But scratch beneath the metropolitan, London-centric focus, and you quickly discover that Britain remains a country deeply in love with the old and terrified of the new. Country hotels compete among themselves to tell us how ancient they are; holiday cottages vaunt that they were already in existence when Jane Austen was a girl. The draughty sash window shows no signs of retiring. Inheriting furniture and not bothering with plumbing continue to function as mysterious symbols of status.

A few years ago, I wrote a book about architecture critical of our nostalgia and low expectations. It got a healthy amount of attention, on the back of which I was invited to a stream of conferences about the future of architecture. But one night, returning from one such conference in Bristol, I had a dark moment of the soul. I realised that however pleasing it is to write a book about an issue one feels passionately about, the truth is that - a few exceptions aside - books don't change anything. I realised that if I cared so much about architecture, writing was just a coward's way out; the real challenge was to build.

So on the back of a notepad was born a project which officially launches this week: Living Architecture is a not-for-profit organisation that puts up houses around the UK designed by some of the world's top architects and makes these available to the public to rent for holidays throughout the year.

Our dream was to allow people to experience what it is like to live and sleep in a space designed by an outstanding architectural practice. While there are examples of great modern buildings in Britain, they tend to be in places that one passes through (airports, museums, offices), and the few modern houses that exist are almost all in private hands and cannot be visited. This seriously skews discussions of architecture. When people declare that they hate modern buildings they are on the whole speaking not from experience of homes, but from a distaste of post-war tower blocks or bland airconditioned offices.

Living Architecture's houses are deliberately varied. One of them by the Dutch firm MVRDV hangs precariously off the edge of a hill in Suffolk. Another in Thorpeness by the Norwegian architects JVA has four steel roofs, each of which houses a bedroom and a bathroom. A third, by the young Scottish practice NORD is a stark black box in the shadow of Dungeness nuclear power station.

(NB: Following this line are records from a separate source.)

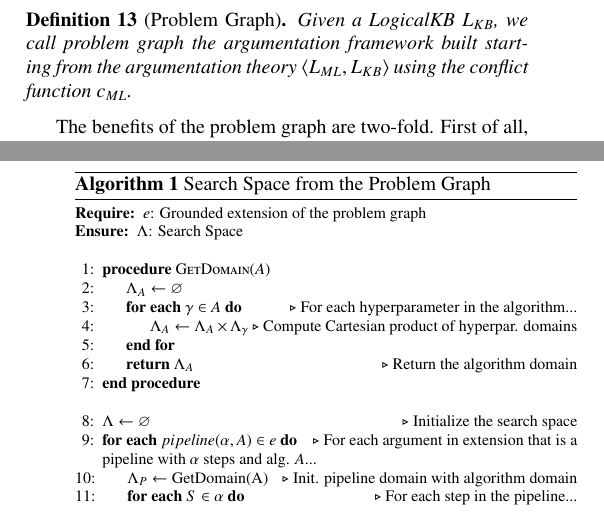
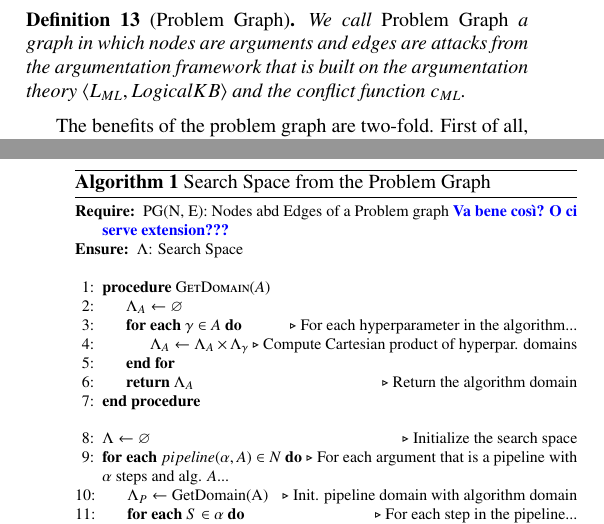
Before and after one commit to w4bo/FGCS-2022---HAMLET, a LaTeX paper (main.tex): two parts of the columns of pages 7 and 9 of 14, joined at a grey line, cut at the place of the change. Compiled offline with pdfLaTeX.

Commit message:
minor fixes

```diff
--- a/main.tex
+++ b/main.tex
@@ -645,7 +649,7 @@ Finally, the evaluation of an argumentation framework is performed through seman
 We exploit grounded semantics \cite{Dung1995abstractArg} to produce a \textit{grounded extension}; this semantics is the most skeptical among all the possible extensions---i.e., it includes only the arguments that are verified by all the possible interpretations. % of the graph.
 
 \begin{definition}[Problem Graph]
-Given a LogicalKB $L_{KB}$, we call problem graph the argumentation framework built starting from the argumentation theory $\langle L_{ML}, L_{KB} \rangle$ using the conflict function $c_{ML}$.
+We call \emph{Problem Graph} a graph in which nodes are arguments and edges are attacks from the argumentation framework that is built on the argumentation theory $\langle L_{ML}, LogicalKB \rangle$ and the conflict function $c_{ML}$.
 \end{definition}
 
 The benefits of the problem graph are two-fold.
@@ -752,7 +756,8 @@ As a consequence, we need to produce the entire convex search space first, and t
 \label{spacealgorithm}
 \footnotesize
 \begin{algorithmic}[1]
-\Require{$e$: Grounded extension of the problem graph}
+% \Require{$e$: Grounded extension of the problem graph}
+\Require{PG(N, E): Nodes abd Edges of a Problem graph \mf{Va bene così? O ci serve extension???}}
 \Ensure{$\Lambda$: Search Space}
     % \SetKwFunction{FMain}{GetSpace}
     % \SetKwProg{Fn}{Function}{:}{}
@@ -785,7 +790,7 @@ As a consequence, we need to produce the entire convex search space first, and t
     \EndProcedure
     \item[]
     \State $\Lambda \leftarrow \varnothing$ \Comment{Initialize the search space}
-    \ForEach{$pipeline(\alpha, A) \in e $} \Comment{For each argument in extension that is a pipeline with $\alpha$ steps and alg. $A$...}
+    \ForEach{$pipeline(\alpha, A) \in N$} \Comment{For each argument that is a pipeline with $\alpha$ steps and alg. $A$...}
         \State $ \Lambda_{P} \leftarrow \textup{GetDomain(A)}$ \Comment{Init. pipeline domain with algorithm domain}
         \ForEach{$S \in \alpha$}  \Comment{For each step in the pipeline...}
             \State $\Lambda_{S}  \leftarrow \varnothing$ \Comment{Init. the step domain}
```
Also changed, not shown: main.tex (8 more changed lines).
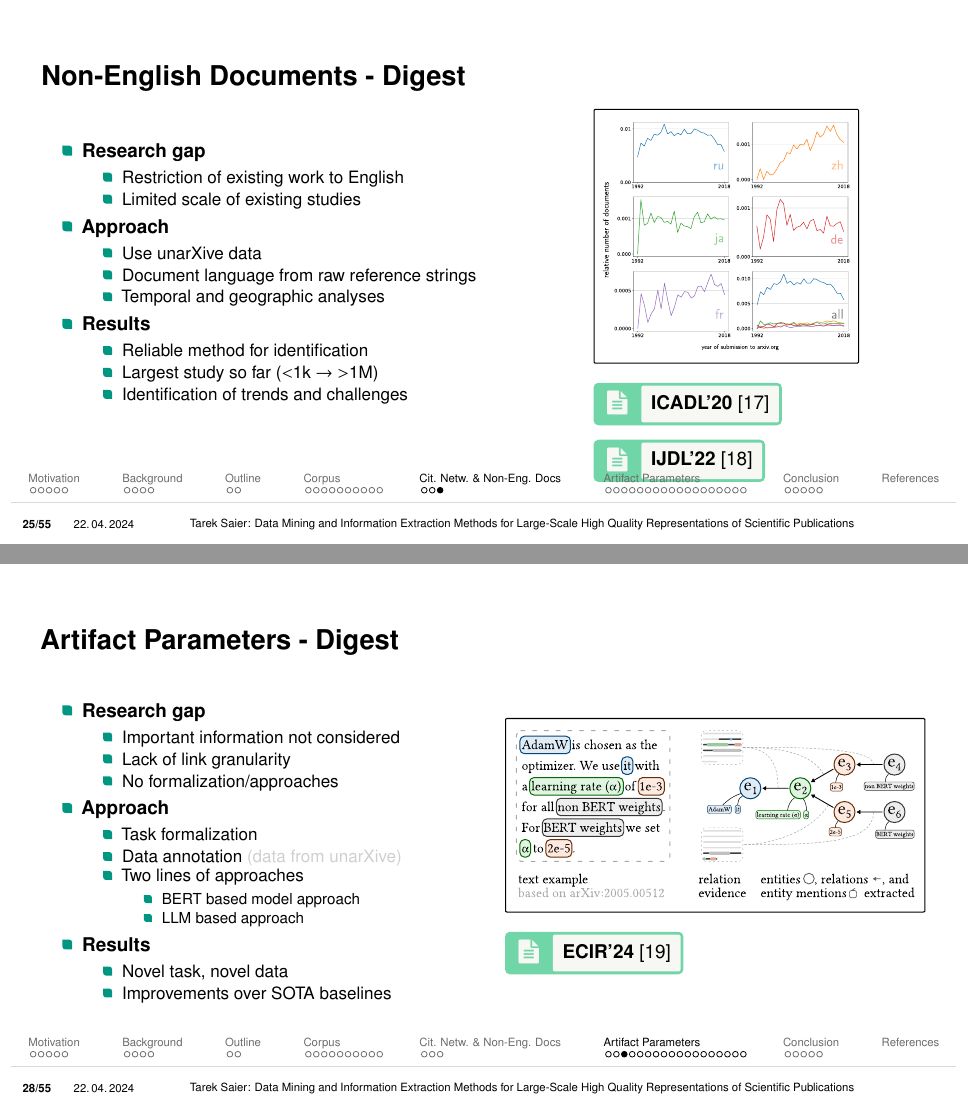
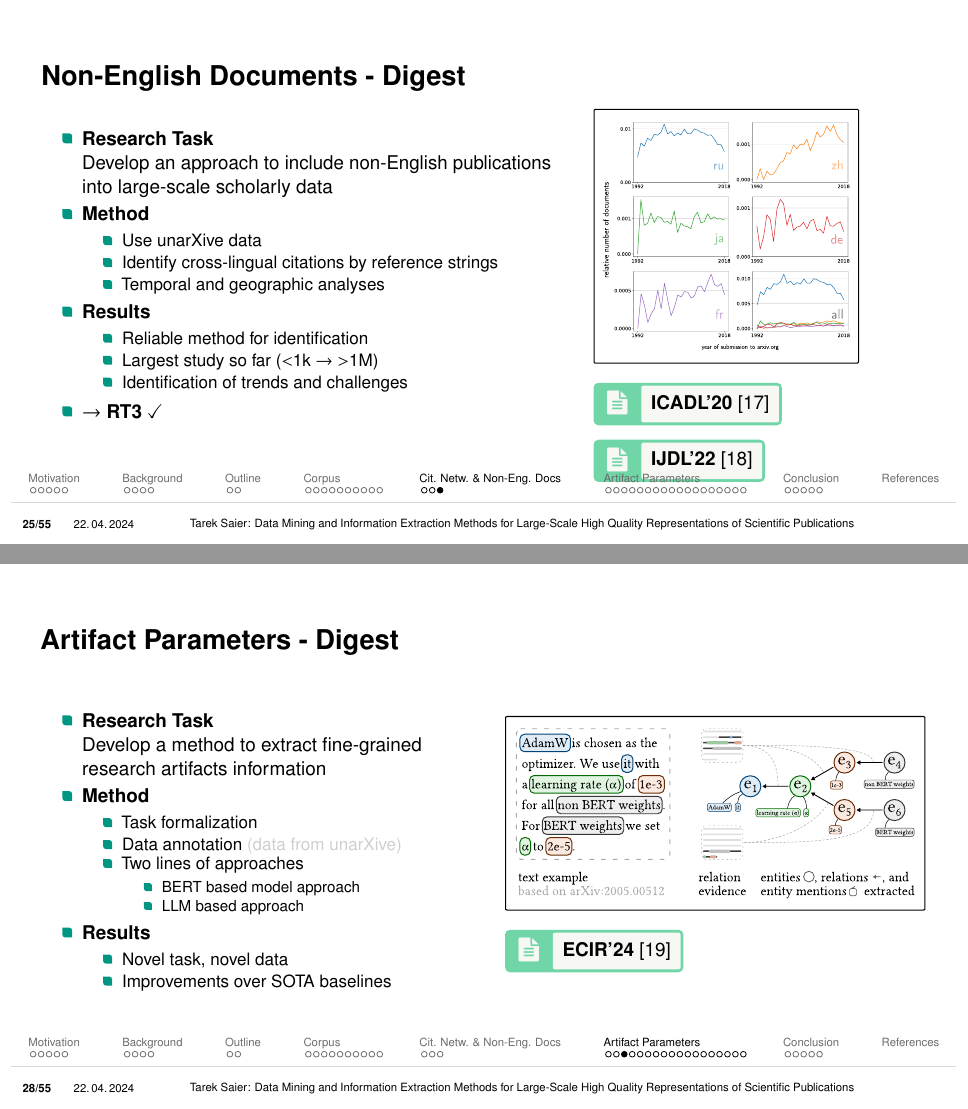
Before and after one commit to IllDepence/phd-defense, LaTeX slides (presentation.tex): pages 60 and 64 of 117, joined at a grey line. Compiled offline with pdfLaTeX.

Commit message:
update digest slides

```diff
--- a/presentation.tex
+++ b/presentation.tex
@@ -819,15 +816,11 @@
        \column{.575\textwidth}
         \vspace{-1cm}
         \begin{itemize}
-            \item \textbf{Research gap}
-            \begin{itemize}
-                \item Restriction of existing work to English
-                \item Limited scale of existing studies
-            \end{itemize}
-            \item \textbf{Approach}
+            \item \textbf{Research Task}\\Develop an approach to include non-English publications into large-scale scholarly data
+            \item \textbf{Method}
             \begin{itemize}
                 \item Use unarXive data
-                \item Document language from raw reference strings
+                \item Identify cross-lingual citations by reference strings
                 \item Temporal and geographic analyses
             \end{itemize}
             \item \textbf{Results}
@@ -836,6 +829,7 @@
                 \item Largest study so far ($<$1k $\rightarrow$ $>$1M)
                 \item Identification of trends and challenges
             \end{itemize}
+            \item $\rightarrow$ \textbf{RT3} $\checkmark$
         \end{itemize}
        \column{.375\textwidth}
             \includegraphics[width=0.8\linewidth]{imgs/xling_example_result}
@@ -879,13 +873,8 @@
    \begin{columns}
        \column{.475\textwidth}
         \begin{itemize}
-            \item \textbf{Research gap}
-            \begin{itemize}
-                \item Important information not considered
-                \item Lack of link granularity
-                \item No formalization/approaches
-            \end{itemize}
-            \item \textbf{Approach}
+            \item \textbf{Research Task}\\Develop a method to extract fine-grained research artifacts information
+            \item \textbf{Method}
             \begin{itemize}
                 \item Task formalization
                 \item Data annotation {\color{lightgrey}(data from unarXive)}
```
Also changed, not shown: presentation.tex (19 more changed lines).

A fourth, by the legendary Swiss architect Peter Zumthor, is a secular mini-monastery which aims to bring an ecclesiastical calm and solemnity to the Devon countryside.

Alain de Botton